» Input data:
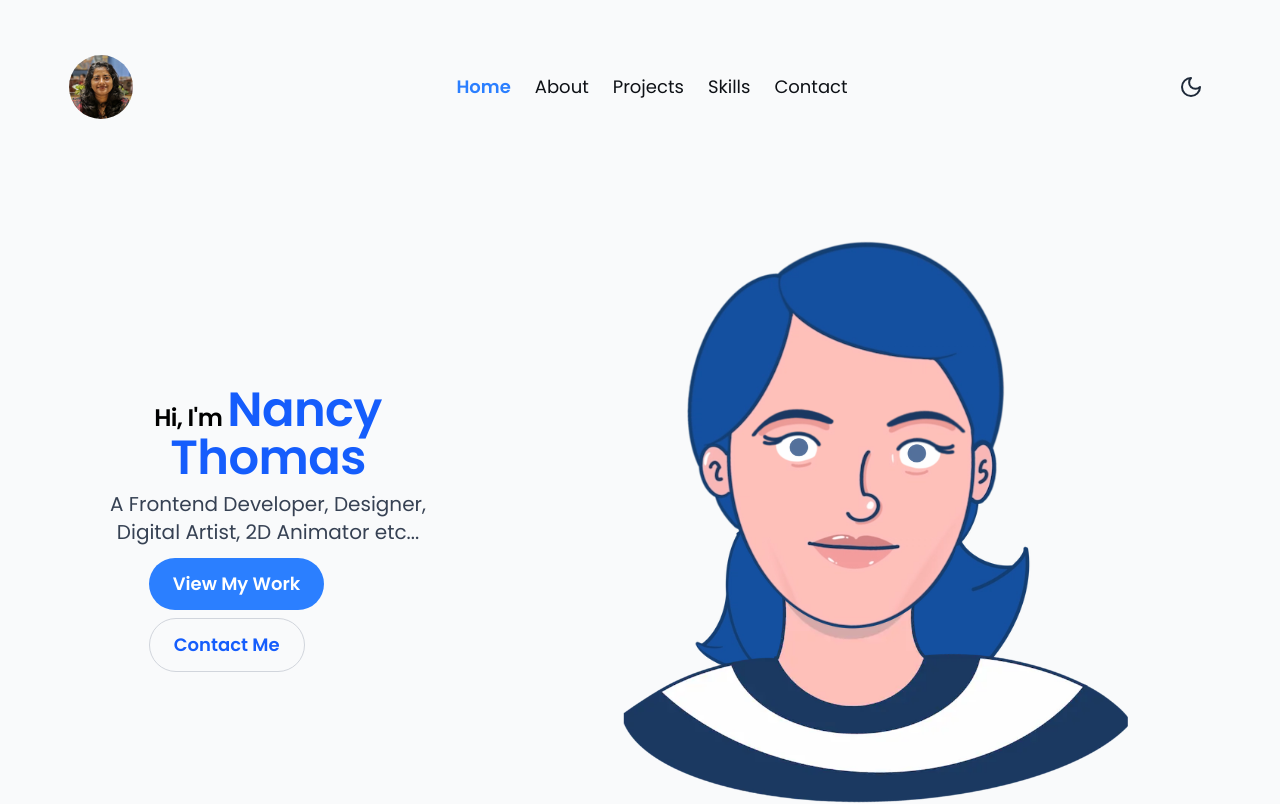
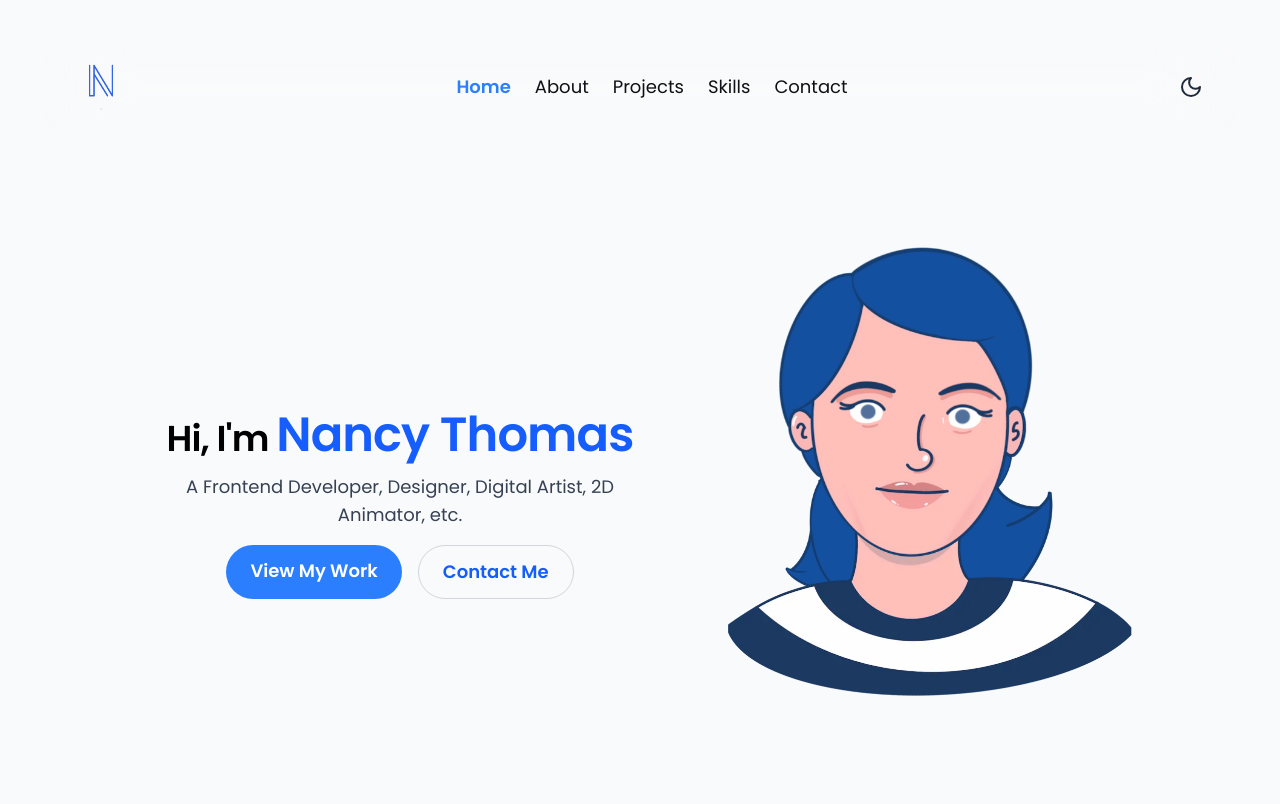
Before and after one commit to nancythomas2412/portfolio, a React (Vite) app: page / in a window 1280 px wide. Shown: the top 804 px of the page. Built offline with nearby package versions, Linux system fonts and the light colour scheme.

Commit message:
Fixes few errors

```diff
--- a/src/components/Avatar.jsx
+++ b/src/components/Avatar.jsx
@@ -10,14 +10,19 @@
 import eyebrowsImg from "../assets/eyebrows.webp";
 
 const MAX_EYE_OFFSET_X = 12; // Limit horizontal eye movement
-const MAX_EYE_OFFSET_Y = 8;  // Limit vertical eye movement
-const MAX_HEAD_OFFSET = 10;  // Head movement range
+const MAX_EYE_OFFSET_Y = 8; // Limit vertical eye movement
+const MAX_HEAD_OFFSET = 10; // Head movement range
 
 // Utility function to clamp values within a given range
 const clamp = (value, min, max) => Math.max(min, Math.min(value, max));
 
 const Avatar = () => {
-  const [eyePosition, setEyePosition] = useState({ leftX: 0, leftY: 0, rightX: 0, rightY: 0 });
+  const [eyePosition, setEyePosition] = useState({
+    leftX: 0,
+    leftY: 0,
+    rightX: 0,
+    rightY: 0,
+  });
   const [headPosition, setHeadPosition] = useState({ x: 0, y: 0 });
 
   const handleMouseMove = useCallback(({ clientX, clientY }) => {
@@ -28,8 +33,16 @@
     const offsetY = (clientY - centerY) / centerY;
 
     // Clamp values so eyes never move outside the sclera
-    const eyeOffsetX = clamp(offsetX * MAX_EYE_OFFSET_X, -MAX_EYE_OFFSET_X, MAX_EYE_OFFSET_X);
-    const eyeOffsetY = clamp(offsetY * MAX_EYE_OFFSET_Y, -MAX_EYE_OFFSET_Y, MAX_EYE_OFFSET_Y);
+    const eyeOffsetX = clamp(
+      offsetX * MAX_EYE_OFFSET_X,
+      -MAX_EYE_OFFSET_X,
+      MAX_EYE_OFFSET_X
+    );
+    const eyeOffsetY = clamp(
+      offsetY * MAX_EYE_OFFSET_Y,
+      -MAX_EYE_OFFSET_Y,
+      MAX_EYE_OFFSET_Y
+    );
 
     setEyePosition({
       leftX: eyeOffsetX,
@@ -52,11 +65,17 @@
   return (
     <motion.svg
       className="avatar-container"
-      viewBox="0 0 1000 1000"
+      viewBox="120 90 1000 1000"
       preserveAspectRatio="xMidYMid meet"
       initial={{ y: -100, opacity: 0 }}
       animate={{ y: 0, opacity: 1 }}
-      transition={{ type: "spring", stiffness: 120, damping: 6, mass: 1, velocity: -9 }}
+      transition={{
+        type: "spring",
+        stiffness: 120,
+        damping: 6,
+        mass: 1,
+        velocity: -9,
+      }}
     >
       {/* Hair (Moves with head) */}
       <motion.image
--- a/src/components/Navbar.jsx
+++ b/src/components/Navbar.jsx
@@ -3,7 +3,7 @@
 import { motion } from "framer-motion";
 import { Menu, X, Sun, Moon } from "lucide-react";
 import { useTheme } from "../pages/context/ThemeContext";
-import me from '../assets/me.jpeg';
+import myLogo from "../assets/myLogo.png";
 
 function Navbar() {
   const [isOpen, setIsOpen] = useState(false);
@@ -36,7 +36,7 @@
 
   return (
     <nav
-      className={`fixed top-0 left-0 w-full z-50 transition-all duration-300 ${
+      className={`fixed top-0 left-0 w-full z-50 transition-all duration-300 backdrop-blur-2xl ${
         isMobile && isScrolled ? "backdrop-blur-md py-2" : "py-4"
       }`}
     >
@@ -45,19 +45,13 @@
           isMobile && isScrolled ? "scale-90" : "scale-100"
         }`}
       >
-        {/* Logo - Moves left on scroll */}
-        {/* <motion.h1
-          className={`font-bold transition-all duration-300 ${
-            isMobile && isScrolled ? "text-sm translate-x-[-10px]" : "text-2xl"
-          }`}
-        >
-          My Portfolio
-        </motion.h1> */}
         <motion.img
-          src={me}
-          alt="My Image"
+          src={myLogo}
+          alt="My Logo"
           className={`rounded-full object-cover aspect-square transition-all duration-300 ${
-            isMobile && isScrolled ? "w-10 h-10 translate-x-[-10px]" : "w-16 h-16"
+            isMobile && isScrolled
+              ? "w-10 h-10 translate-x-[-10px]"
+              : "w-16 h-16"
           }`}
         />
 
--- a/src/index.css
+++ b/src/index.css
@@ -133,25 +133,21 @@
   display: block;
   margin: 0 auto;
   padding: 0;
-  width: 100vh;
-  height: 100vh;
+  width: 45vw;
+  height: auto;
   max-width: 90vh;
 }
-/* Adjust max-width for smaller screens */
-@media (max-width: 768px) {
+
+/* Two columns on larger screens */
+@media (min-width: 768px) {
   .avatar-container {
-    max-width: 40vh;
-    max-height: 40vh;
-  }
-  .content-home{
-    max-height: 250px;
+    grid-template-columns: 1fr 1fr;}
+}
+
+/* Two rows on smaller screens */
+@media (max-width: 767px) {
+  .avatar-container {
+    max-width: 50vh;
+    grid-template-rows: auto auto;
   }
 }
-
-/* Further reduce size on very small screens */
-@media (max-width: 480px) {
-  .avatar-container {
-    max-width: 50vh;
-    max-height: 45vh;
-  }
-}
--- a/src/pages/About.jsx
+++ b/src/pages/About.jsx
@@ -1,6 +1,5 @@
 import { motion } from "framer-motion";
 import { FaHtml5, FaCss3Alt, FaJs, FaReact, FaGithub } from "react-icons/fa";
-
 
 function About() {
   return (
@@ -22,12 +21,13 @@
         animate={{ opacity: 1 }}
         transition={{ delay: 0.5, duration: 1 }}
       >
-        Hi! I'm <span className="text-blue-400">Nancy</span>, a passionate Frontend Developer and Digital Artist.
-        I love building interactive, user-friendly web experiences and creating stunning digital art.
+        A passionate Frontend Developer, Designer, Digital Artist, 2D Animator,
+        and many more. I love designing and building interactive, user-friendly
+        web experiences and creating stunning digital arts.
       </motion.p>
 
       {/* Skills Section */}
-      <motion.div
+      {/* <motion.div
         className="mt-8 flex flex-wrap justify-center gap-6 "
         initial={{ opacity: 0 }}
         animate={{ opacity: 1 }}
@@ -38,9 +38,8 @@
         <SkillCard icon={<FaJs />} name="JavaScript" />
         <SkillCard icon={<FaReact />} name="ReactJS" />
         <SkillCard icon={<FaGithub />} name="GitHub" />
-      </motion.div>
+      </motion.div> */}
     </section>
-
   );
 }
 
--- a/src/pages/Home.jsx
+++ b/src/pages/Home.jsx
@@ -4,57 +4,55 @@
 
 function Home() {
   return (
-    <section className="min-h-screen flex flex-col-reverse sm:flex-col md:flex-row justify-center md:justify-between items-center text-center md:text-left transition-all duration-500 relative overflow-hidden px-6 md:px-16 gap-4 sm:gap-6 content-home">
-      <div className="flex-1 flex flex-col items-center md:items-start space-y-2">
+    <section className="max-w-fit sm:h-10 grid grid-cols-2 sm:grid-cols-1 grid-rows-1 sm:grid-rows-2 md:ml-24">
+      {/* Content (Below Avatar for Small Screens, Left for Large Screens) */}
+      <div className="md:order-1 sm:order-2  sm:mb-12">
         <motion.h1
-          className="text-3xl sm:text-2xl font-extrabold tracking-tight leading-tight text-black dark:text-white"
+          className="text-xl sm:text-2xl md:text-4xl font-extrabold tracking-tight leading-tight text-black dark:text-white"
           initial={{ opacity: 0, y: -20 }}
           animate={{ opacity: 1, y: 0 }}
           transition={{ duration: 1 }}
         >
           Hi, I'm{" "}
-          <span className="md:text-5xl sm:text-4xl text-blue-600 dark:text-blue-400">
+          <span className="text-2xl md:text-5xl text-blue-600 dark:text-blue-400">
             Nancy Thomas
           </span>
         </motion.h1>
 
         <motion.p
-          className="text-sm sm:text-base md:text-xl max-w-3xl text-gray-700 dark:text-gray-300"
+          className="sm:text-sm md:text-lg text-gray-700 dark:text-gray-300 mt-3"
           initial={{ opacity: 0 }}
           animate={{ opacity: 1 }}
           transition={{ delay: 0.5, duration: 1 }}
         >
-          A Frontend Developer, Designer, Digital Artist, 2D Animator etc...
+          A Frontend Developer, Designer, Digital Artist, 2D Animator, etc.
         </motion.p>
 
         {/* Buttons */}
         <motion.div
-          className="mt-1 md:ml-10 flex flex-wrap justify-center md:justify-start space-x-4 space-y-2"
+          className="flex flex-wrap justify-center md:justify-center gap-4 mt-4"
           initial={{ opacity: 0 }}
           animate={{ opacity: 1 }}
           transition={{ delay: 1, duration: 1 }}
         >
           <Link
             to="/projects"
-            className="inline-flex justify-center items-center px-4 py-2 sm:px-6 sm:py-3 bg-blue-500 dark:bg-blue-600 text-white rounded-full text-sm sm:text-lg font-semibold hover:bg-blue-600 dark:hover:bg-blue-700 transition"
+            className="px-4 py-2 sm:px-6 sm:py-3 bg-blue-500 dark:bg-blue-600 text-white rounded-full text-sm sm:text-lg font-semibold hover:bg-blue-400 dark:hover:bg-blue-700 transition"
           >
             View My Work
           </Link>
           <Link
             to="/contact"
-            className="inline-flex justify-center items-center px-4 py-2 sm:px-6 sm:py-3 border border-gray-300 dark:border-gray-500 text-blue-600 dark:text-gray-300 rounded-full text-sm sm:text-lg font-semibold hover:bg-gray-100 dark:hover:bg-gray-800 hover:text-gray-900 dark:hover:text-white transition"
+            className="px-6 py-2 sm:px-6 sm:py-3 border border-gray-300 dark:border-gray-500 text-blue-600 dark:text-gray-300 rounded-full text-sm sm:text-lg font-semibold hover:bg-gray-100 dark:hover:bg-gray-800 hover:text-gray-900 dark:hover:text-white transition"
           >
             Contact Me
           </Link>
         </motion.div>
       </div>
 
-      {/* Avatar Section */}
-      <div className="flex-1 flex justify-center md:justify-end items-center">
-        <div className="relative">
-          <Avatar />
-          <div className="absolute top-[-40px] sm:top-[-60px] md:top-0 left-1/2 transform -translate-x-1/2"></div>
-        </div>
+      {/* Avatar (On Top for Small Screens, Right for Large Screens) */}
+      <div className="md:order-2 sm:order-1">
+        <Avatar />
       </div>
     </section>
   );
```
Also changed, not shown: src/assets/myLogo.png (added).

---

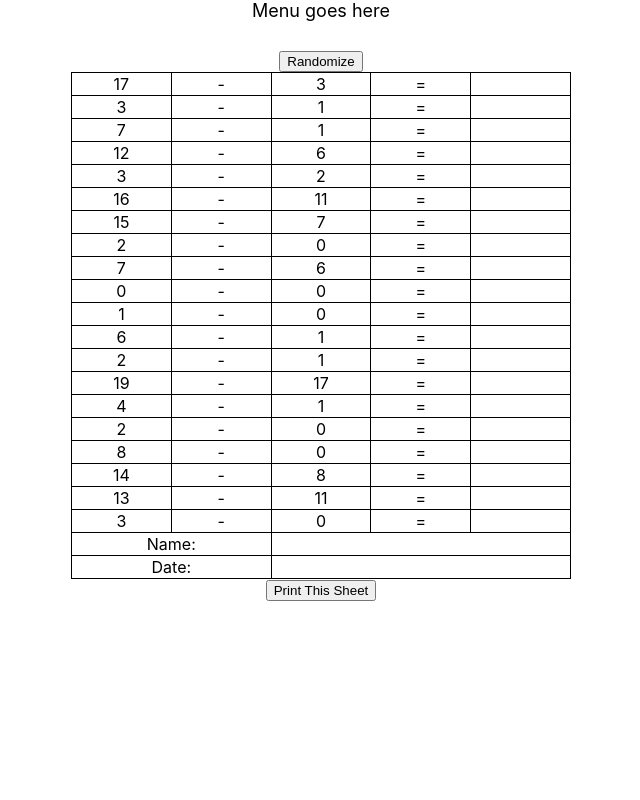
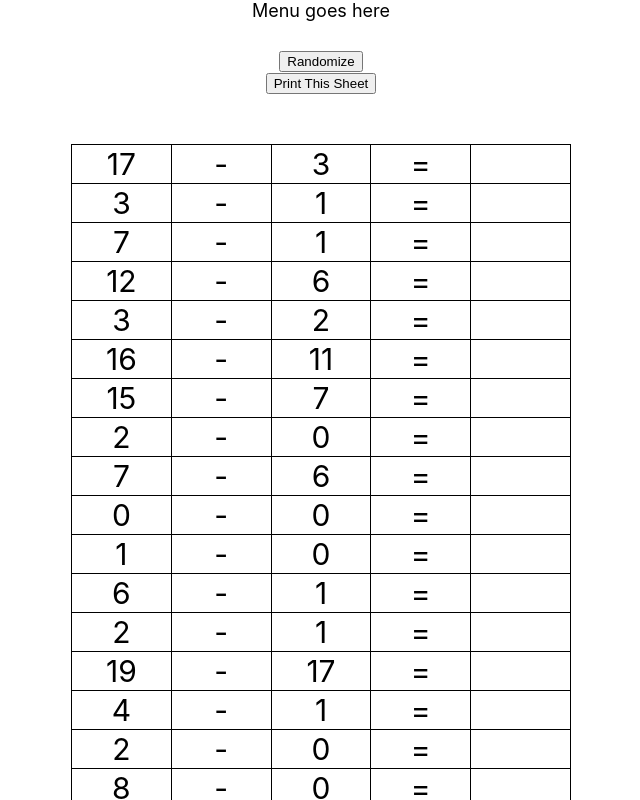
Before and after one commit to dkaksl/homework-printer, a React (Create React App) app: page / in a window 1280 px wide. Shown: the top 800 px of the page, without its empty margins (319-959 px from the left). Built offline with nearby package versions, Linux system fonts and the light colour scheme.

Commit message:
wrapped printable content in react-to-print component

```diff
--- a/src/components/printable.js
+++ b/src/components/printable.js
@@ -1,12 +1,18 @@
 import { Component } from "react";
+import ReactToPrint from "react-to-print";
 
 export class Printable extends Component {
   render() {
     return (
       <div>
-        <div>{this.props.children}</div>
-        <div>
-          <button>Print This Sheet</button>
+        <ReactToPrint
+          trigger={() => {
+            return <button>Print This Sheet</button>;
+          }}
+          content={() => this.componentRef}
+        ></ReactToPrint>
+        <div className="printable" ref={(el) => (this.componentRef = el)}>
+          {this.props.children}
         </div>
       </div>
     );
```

* * *

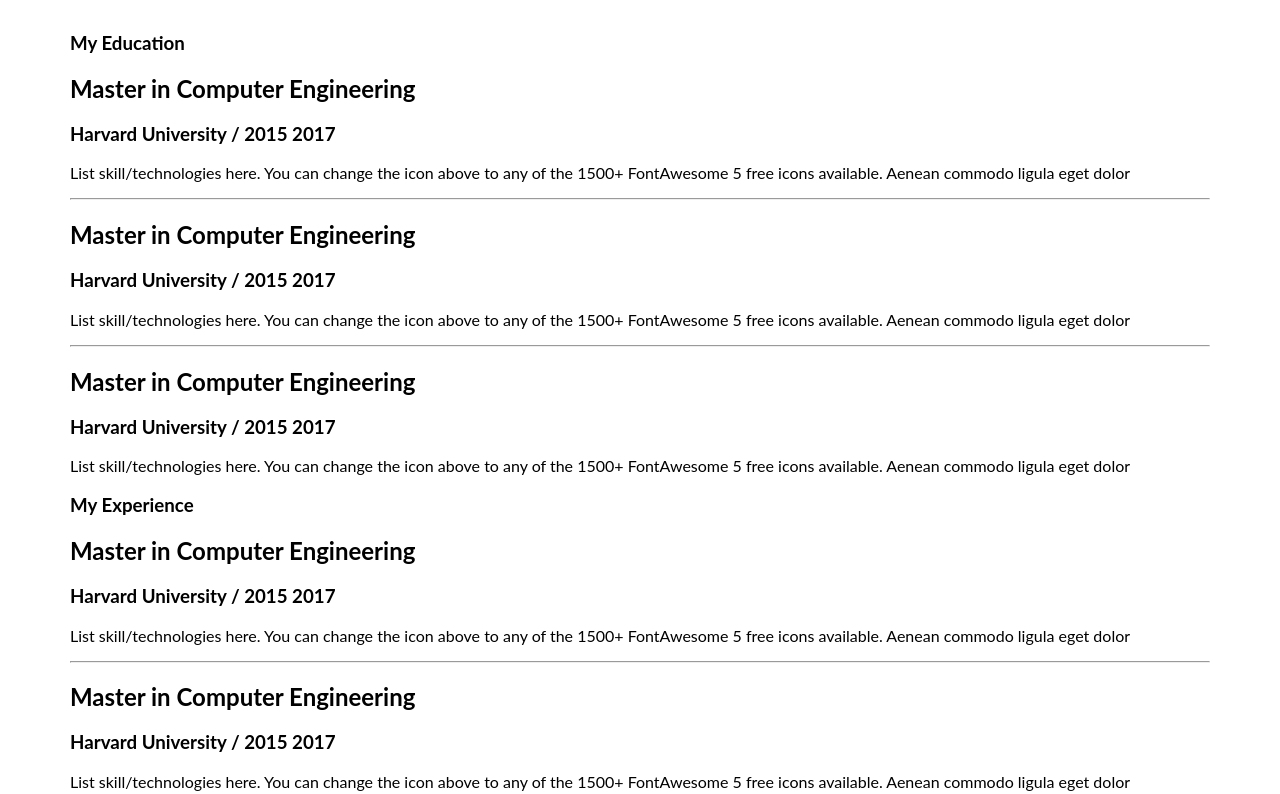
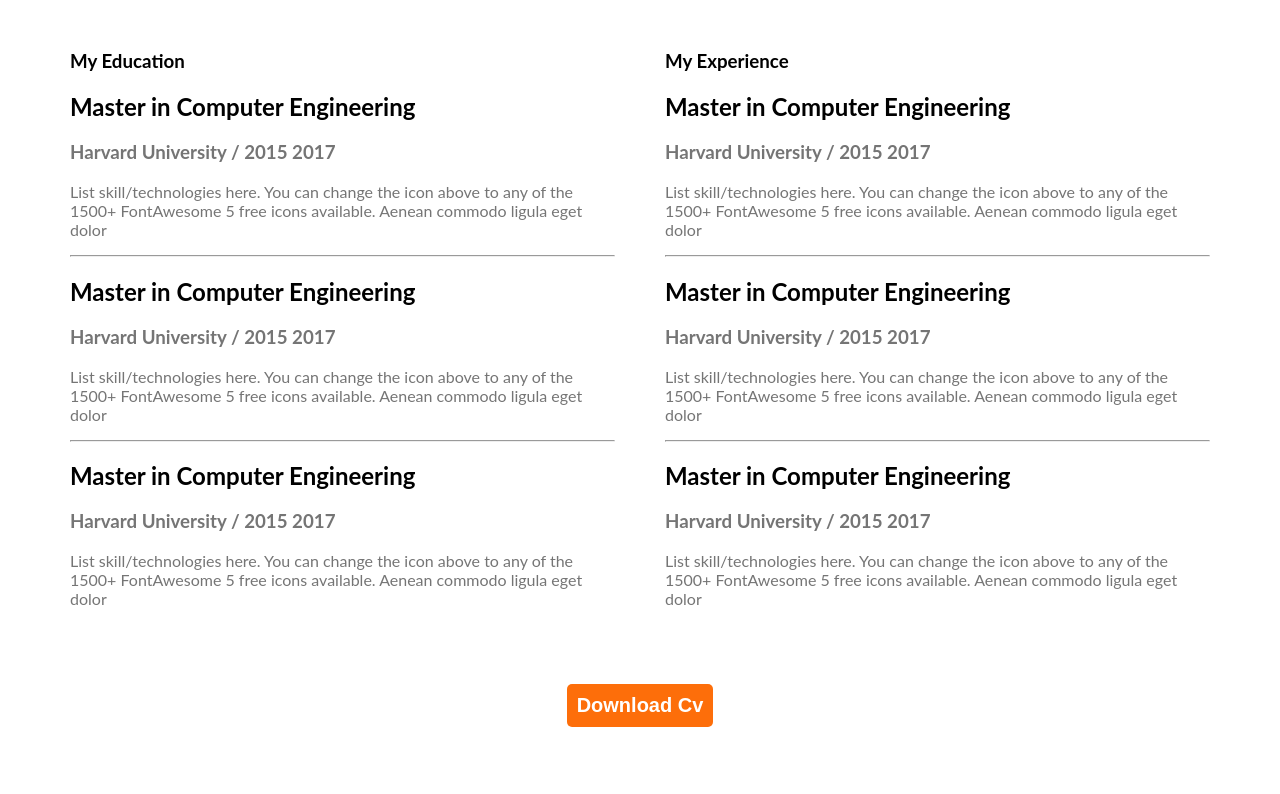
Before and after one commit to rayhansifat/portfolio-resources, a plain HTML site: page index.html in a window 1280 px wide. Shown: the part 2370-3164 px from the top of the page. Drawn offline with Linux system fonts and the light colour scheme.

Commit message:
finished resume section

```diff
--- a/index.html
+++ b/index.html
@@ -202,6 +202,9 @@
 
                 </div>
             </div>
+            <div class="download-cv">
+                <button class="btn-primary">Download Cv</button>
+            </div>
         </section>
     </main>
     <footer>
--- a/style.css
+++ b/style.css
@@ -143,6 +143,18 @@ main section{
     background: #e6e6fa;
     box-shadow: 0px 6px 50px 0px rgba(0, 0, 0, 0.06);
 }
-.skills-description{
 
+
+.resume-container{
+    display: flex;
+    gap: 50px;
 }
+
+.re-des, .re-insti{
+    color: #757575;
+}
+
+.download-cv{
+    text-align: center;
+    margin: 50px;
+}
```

» To do:
For every line above that includes the word "components", return the line.

» Written response:
--- a/src/components/Avatar.jsx
+++ b/src/components/Avatar.jsx
--- a/src/components/Navbar.jsx
+++ b/src/components/Navbar.jsx
--- a/src/components/printable.js
+++ b/src/components/printable.js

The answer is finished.